::: RECORD EXCERPTS
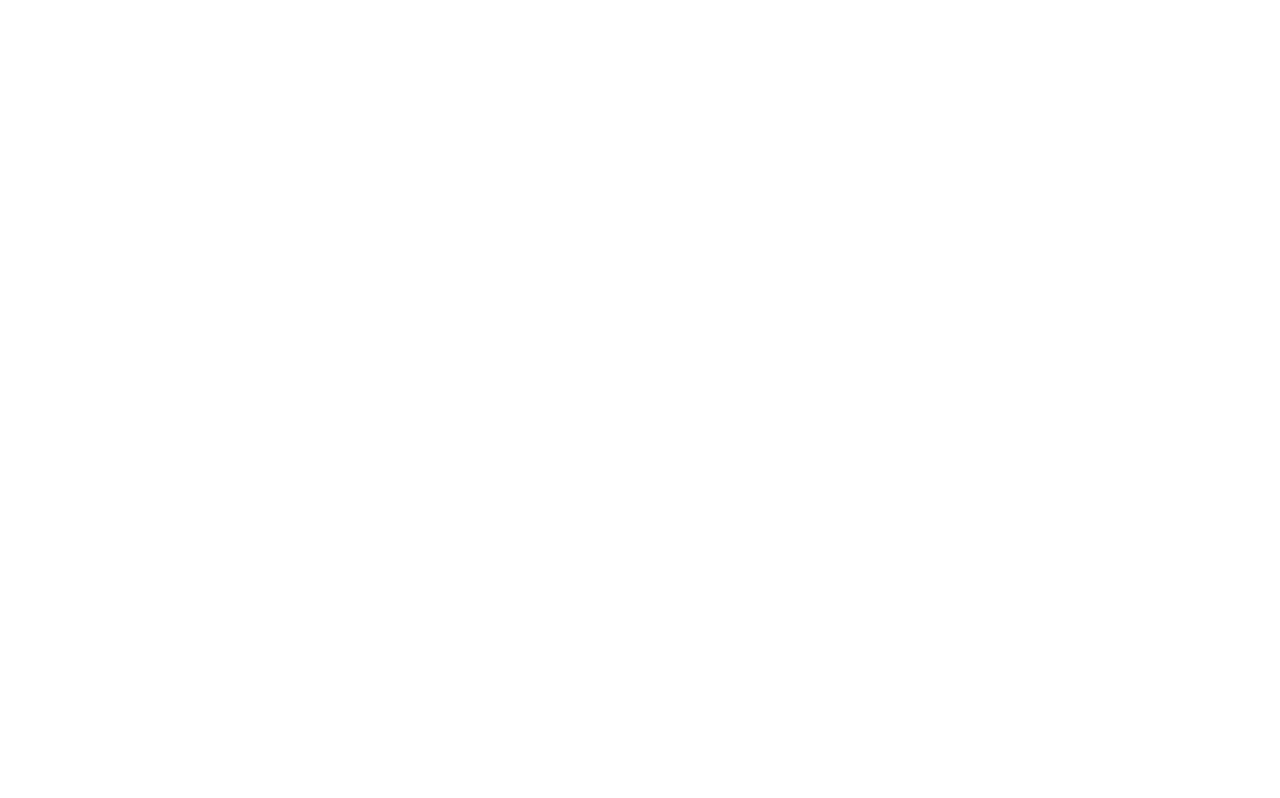
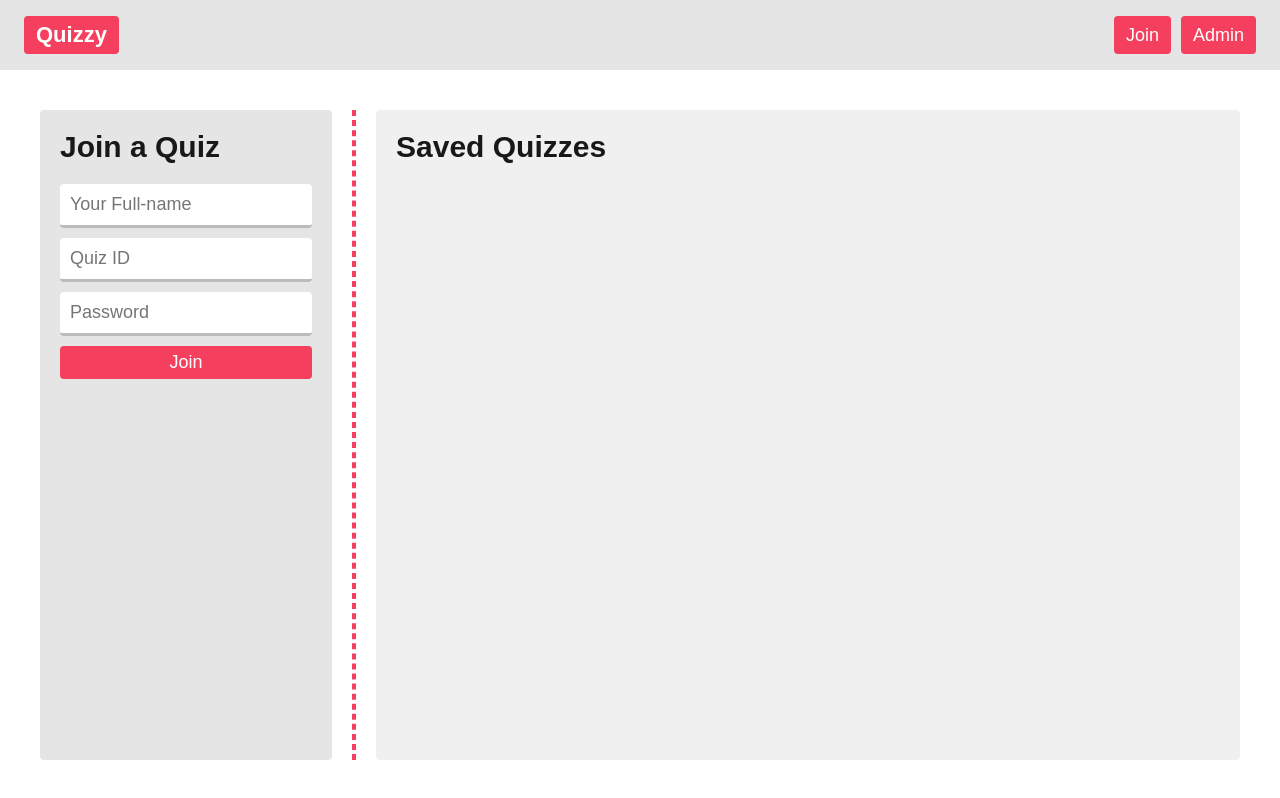
Before and after one commit to ayus-10/quizzy-frontend, a React (Vite) app: page /join in a window 1280 px wide. Before the commit this address had no page. Built offline with nearby package versions, Linux system fonts and the light colour scheme.

Commit message:
Created join page UI

```diff
--- a/src/app.tsx
+++ b/src/app.tsx
@@ -9,6 +9,7 @@
 import Result from "./pages/result";
 import AlertMessage from "./components/alert-message";
 import Edit from "./pages/edit";
+import Join from "./pages/join";
 
 export default function App() {
   axios.defaults.withCredentials = true;
@@ -20,6 +21,7 @@
         <Route Component={Home} path="/" />
         <Route Component={Login} path="/login" />
         <Route Component={Register} path="/register" />
+        <Route Component={Join} path="/join" />
         <Route Component={Admin} path="/admin">
           <Route element={<Navigate to="create" />} path="" />
           <Route Component={Create} path="create" />
--- a/src/components/auth-form.tsx
+++ b/src/components/auth-form.tsx
@@ -1,6 +1,7 @@
 import { Dispatch, FormEvent, SetStateAction, useRef } from "react";
 import Button from "./button";
 import styles from "../styles/auth-form.module.css";
+import commonStyles from "../styles/common-styles.module.css";
 import { Link } from "react-router-dom";
 import { BeatLoader } from "react-spinners";
 
@@ -39,27 +40,27 @@
         <WelcomeText formType={action} />
       </div>
       <form onSubmit={(e) => handleSubmit(e)} className={styles.form}>
-        <div className={styles.input_div}>
+        <div className={commonStyles.input_div}>
           <label htmlFor="email">Email</label>
           <input
             ref={emailInput}
             type="email"
             placeholder="Your email"
             id="email"
-            className={styles.input}
+            className={commonStyles.input}
           />
         </div>
-        <div className={styles.input_div}>
+        <div className={commonStyles.input_div}>
           <label htmlFor="password">Password</label>
           <input
             ref={passwordInput}
             type="password"
             placeholder="Password"
             id="password"
-            className={styles.input}
+            className={commonStyles.input}
           />
         </div>
-        <div className={styles.center}>
+        <div className={commonStyles.center}>
           {loading ? (
             <BeatLoader color="#f43f5e" />
           ) : (
@@ -67,7 +68,7 @@
           )}
         </div>
       </form>
-      <div className={styles.center}>
+      <div className={commonStyles.center}>
         <BottomText formType={action} />
       </div>
     </div>
--- /dev/null
+++ b/src/pages/join.tsx
@@ -0,0 +1,67 @@
+import { FormEvent, useRef, useState } from "react";
+import styles from "../styles/join.module.css";
+import commonStyles from "../styles/common-styles.module.css";
+import { BeatLoader } from "react-spinners";
+import Button from "../components/button";
+import Nav from "../components/nav";
+
+export default function Join() {
+  const usernameInput = useRef<HTMLInputElement>(null);
+  const quizIdInput = useRef<HTMLInputElement>(null);
+  const passwordInput = useRef<HTMLInputElement>(null);
+
+  const [loading, setLoading] = useState(false);
+
+  function handleSubmit(e: FormEvent) {
+    e.preventDefault();
+  }
+
+  return (
+    <>
+      <Nav />
+      <div className={styles.container}>
+        <form onSubmit={(e) => handleSubmit(e)} className={styles.form}>
+          <h1 className={styles.title}>Join a Quiz</h1>
+          <div className={commonStyles.input_div}>
+            <input
+              ref={usernameInput}
+              type="text"
+              placeholder="Your Full-name"
+              id="fullName"
+              className={commonStyles.input}
+            />
+          </div>
+          <div className={commonStyles.input_div}>
+            <input
+              ref={quizIdInput}
+              type="text"
+              placeholder="Quiz ID"
+              id="quizId"
+              className={commonStyles.input}
+            />
+          </div>
+          <div className={commonStyles.input_div}>
+            <input
+              ref={passwordInput}
+              type="password"
+              placeholder="Password"
+              id="password"
+              className={commonStyles.input}
+            />
+          </div>
+          <div className={commonStyles.center}>
+            {loading ? (
+              <BeatLoader color="#f43f5e" />
+            ) : (
+              <Button title="Join" submitForm />
+            )}
+          </div>
+        </form>
+        <div className={styles.divider}></div>
+        <div className={styles.quizzes}>
+          <h1 className={styles.title}>Saved Quizzes</h1>
+        </div>
+      </div>
+    </>
+  );
+}
--- a/src/styles/auth-form.module.css
+++ b/src/styles/auth-form.module.css
@@ -25,34 +25,6 @@
   box-shadow: 0 0 1px 1px var(--gray-dark);
 }
 
-.input_div {
-  display: flex;
-  flex-direction: column;
-  gap: 5px;
-}
-
-.input {
-  border: 0;
-  padding: 10px;
-  outline: none;
-  font-size: 18px;
-  border-radius: 4px;
-  border-bottom: 3px solid var(--gray-dark);
-  transition: var(--default-transition);
-}
-
-.input:focus {
-  border-color: var(--red-2);
-}
-
-.center {
-  text-align: center;
-}
-
-.center > button {
-  width: 100%;
-}
-
 @media screen and (max-width: 480px) {
   .auth_form {
     align-content: center;
--- /dev/null
+++ b/src/styles/common-styles.module.css
@@ -0,0 +1,27 @@
+.input_div {
+  display: flex;
+  flex-direction: column;
+  gap: 5px;
+}
+
+.input {
+  border: 0;
+  padding: 10px;
+  outline: none;
+  font-size: 18px;
+  border-radius: 4px;
+  border-bottom: 3px solid var(--gray-dark);
+  transition: var(--default-transition);
+}
+
+.input:focus {
+  border-color: var(--red-2);
+}
+
+.center {
+  text-align: center;
+}
+
+.center > button {
+  width: 100%;
+}
--- /dev/null
+++ b/src/styles/join.module.css
@@ -0,0 +1,50 @@
+.container {
+  padding: 40px;
+  height: calc(100vh - 70px);
+  display: flex;
+  gap: 20px;
+}
+
+.form {
+  background-color: var(--gray);
+  display: flex;
+  flex-direction: column;
+  gap: 10px;
+  padding: 20px;
+  border-radius: 4px;
+}
+
+.title {
+  font-size: 30px;
+  color: var(--black);
+  margin-bottom: 10px;
+}
+
+.divider {
+  height: 100%;
+  width: 1px;
+  border: 2px dashed var(--red-2);
+}
+
+.quizzes {
+  width: 100%;
+  padding: 20px;
+  background-color: var(--white);
+  border-radius: 4px;
+}
+
+@media screen and (max-width: 480px) {
+  .container {
+    flex-direction: column;
+    height: auto;
+  }
+
+  .title {
+    font-size: 26px;
+  }
+
+  .divider {
+    width: 100%;
+    height: 1px;
+  }
+}
```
::::::
Restate the whole listing exactly as written, minus the pictures.

Before and after one commit to ayus-10/quizzy-frontend, a React (Vite) app: page /join in a window 1280 px wide. Before the commit this address had no page. Built offline with nearby package versions, Linux system fonts and the light colour scheme.

Commit message:
Created join page UI

```diff
--- a/src/app.tsx
+++ b/src/app.tsx
@@ -9,6 +9,7 @@
 import Result from "./pages/result";
 import AlertMessage from "./components/alert-message";
 import Edit from "./pages/edit";
+import Join from "./pages/join";
 
 export default function App() {
   axios.defaults.withCredentials = true;
@@ -20,6 +21,7 @@
         <Route Component={Home} path="/" />
         <Route Component={Login} path="/login" />
         <Route Component={Register} path="/register" />
+        <Route Component={Join} path="/join" />
         <Route Component={Admin} path="/admin">
           <Route element={<Navigate to="create" />} path="" />
           <Route Component={Create} path="create" />
--- a/src/components/auth-form.tsx
+++ b/src/components/auth-form.tsx
@@ -1,6 +1,7 @@
 import { Dispatch, FormEvent, SetStateAction, useRef } from "react";
 import Button from "./button";
 import styles from "../styles/auth-form.module.css";
+import commonStyles from "../styles/common-styles.module.css";
 import { Link } from "react-router-dom";
 import { BeatLoader } from "react-spinners";
 
@@ -39,27 +40,27 @@
         <WelcomeText formType={action} />
       </div>
       <form onSubmit={(e) => handleSubmit(e)} className={styles.form}>
-        <div className={styles.input_div}>
+        <div className={commonStyles.input_div}>
           <label htmlFor="email">Email</label>
           <input
             ref={emailInput}
             type="email"
             placeholder="Your email"
             id="email"
-            className={styles.input}
+            className={commonStyles.input}
           />
         </div>
-        <div className={styles.input_div}>
+        <div className={commonStyles.input_div}>
           <label htmlFor="password">Password</label>
           <input
             ref={passwordInput}
             type="password"
             placeholder="Password"
             id="password"
-            className={styles.input}
+            className={commonStyles.input}
           />
         </div>
-        <div className={styles.center}>
+        <div className={commonStyles.center}>
           {loading ? (
             <BeatLoader color="#f43f5e" />
           ) : (
@@ -67,7 +68,7 @@
           )}
         </div>
       </form>
-      <div className={styles.center}>
+      <div className={commonStyles.center}>
         <BottomText formType={action} />
       </div>
     </div>
--- /dev/null
+++ b/src/pages/join.tsx
@@ -0,0 +1,67 @@
+import { FormEvent, useRef, useState } from "react";
+import styles from "../styles/join.module.css";
+import commonStyles from "../styles/common-styles.module.css";
+import { BeatLoader } from "react-spinners";
+import Button from "../components/button";
+import Nav from "../components/nav";
+
+export default function Join() {
+  const usernameInput = useRef<HTMLInputElement>(null);
+  const quizIdInput = useRef<HTMLInputElement>(null);
+  const passwordInput = useRef<HTMLInputElement>(null);
+
+  const [loading, setLoading] = useState(false);
+
+  function handleSubmit(e: FormEvent) {
+    e.preventDefault();
+  }
+
+  return (
+    <>
+      <Nav />
+      <div className={styles.container}>
+        <form onSubmit={(e) => handleSubmit(e)} className={styles.form}>
+          <h1 className={styles.title}>Join a Quiz</h1>
+          <div className={commonStyles.input_div}>
+            <input
+              ref={usernameInput}
+              type="text"
+              placeholder="Your Full-name"
+              id="fullName"
+              className={commonStyles.input}
+            />
+          </div>
+          <div className={commonStyles.input_div}>
+            <input
+              ref={quizIdInput}
+              type="text"
+              placeholder="Quiz ID"
+              id="quizId"
+              className={commonStyles.input}
+            />
+          </div>
+          <div className={commonStyles.input_div}>
+            <input
+              ref={passwordInput}
+              type="password"
+              placeholder="Password"
+              id="password"
+              className={commonStyles.input}
+            />
+          </div>
+          <div className={commonStyles.center}>
+            {loading ? (
+              <BeatLoader color="#f43f5e" />
+            ) : (
+              <Button title="Join" submitForm />
+            )}
+          </div>
+        </form>
+        <div className={styles.divider}></div>
+        <div className={styles.quizzes}>
+          <h1 className={styles.title}>Saved Quizzes</h1>
+        </div>
+      </div>
+    </>
+  );
+}
--- a/src/styles/auth-form.module.css
+++ b/src/styles/auth-form.module.css
@@ -25,34 +25,6 @@
   box-shadow: 0 0 1px 1px var(--gray-dark);
 }
 
-.input_div {
-  display: flex;
-  flex-direction: column;
-  gap: 5px;
-}
-
-.input {
-  border: 0;
-  padding: 10px;
-  outline: none;
-  font-size: 18px;
-  border-radius: 4px;
-  border-bottom: 3px solid var(--gray-dark);
-  transition: var(--default-transition);
-}
-
-.input:focus {
-  border-color: var(--red-2);
-}
-
-.center {
-  text-align: center;
-}
-
-.center > button {
-  width: 100%;
-}
-
 @media screen and (max-width: 480px) {
   .auth_form {
     align-content: center;
--- /dev/null
+++ b/src/styles/common-styles.module.css
@@ -0,0 +1,27 @@
+.input_div {
+  display: flex;
+  flex-direction: column;
+  gap: 5px;
+}
+
+.input {
+  border: 0;
+  padding: 10px;
+  outline: none;
+  font-size: 18px;
+  border-radius: 4px;
+  border-bottom: 3px solid var(--gray-dark);
+  transition: var(--default-transition);
+}
+
+.input:focus {
+  border-color: var(--red-2);
+}
+
+.center {
+  text-align: center;
+}
+
+.center > button {
+  width: 100%;
+}
--- /dev/null
+++ b/src/styles/join.module.css
@@ -0,0 +1,50 @@
+.container {
+  padding: 40px;
+  height: calc(100vh - 70px);
+  display: flex;
+  gap: 20px;
+}
+
+.form {
+  background-color: var(--gray);
+  display: flex;
+  flex-direction: column;
+  gap: 10px;
+  padding: 20px;
+  border-radius: 4px;
+}
+
+.title {
+  font-size: 30px;
+  color: var(--black);
+  margin-bottom: 10px;
+}
+
+.divider {
+  height: 100%;
+  width: 1px;
+  border: 2px dashed var(--red-2);
+}
+
+.quizzes {
+  width: 100%;
+  padding: 20px;
+  background-color: var(--white);
+  border-radius: 4px;
+}
+
+@media screen and (max-width: 480px) {
+  .container {
+    flex-direction: column;
+    height: auto;
+  }
+
+  .title {
+    font-size: 26px;
+  }
+
+  .divider {
+    width: 100%;
+    height: 1px;
+  }
+}
```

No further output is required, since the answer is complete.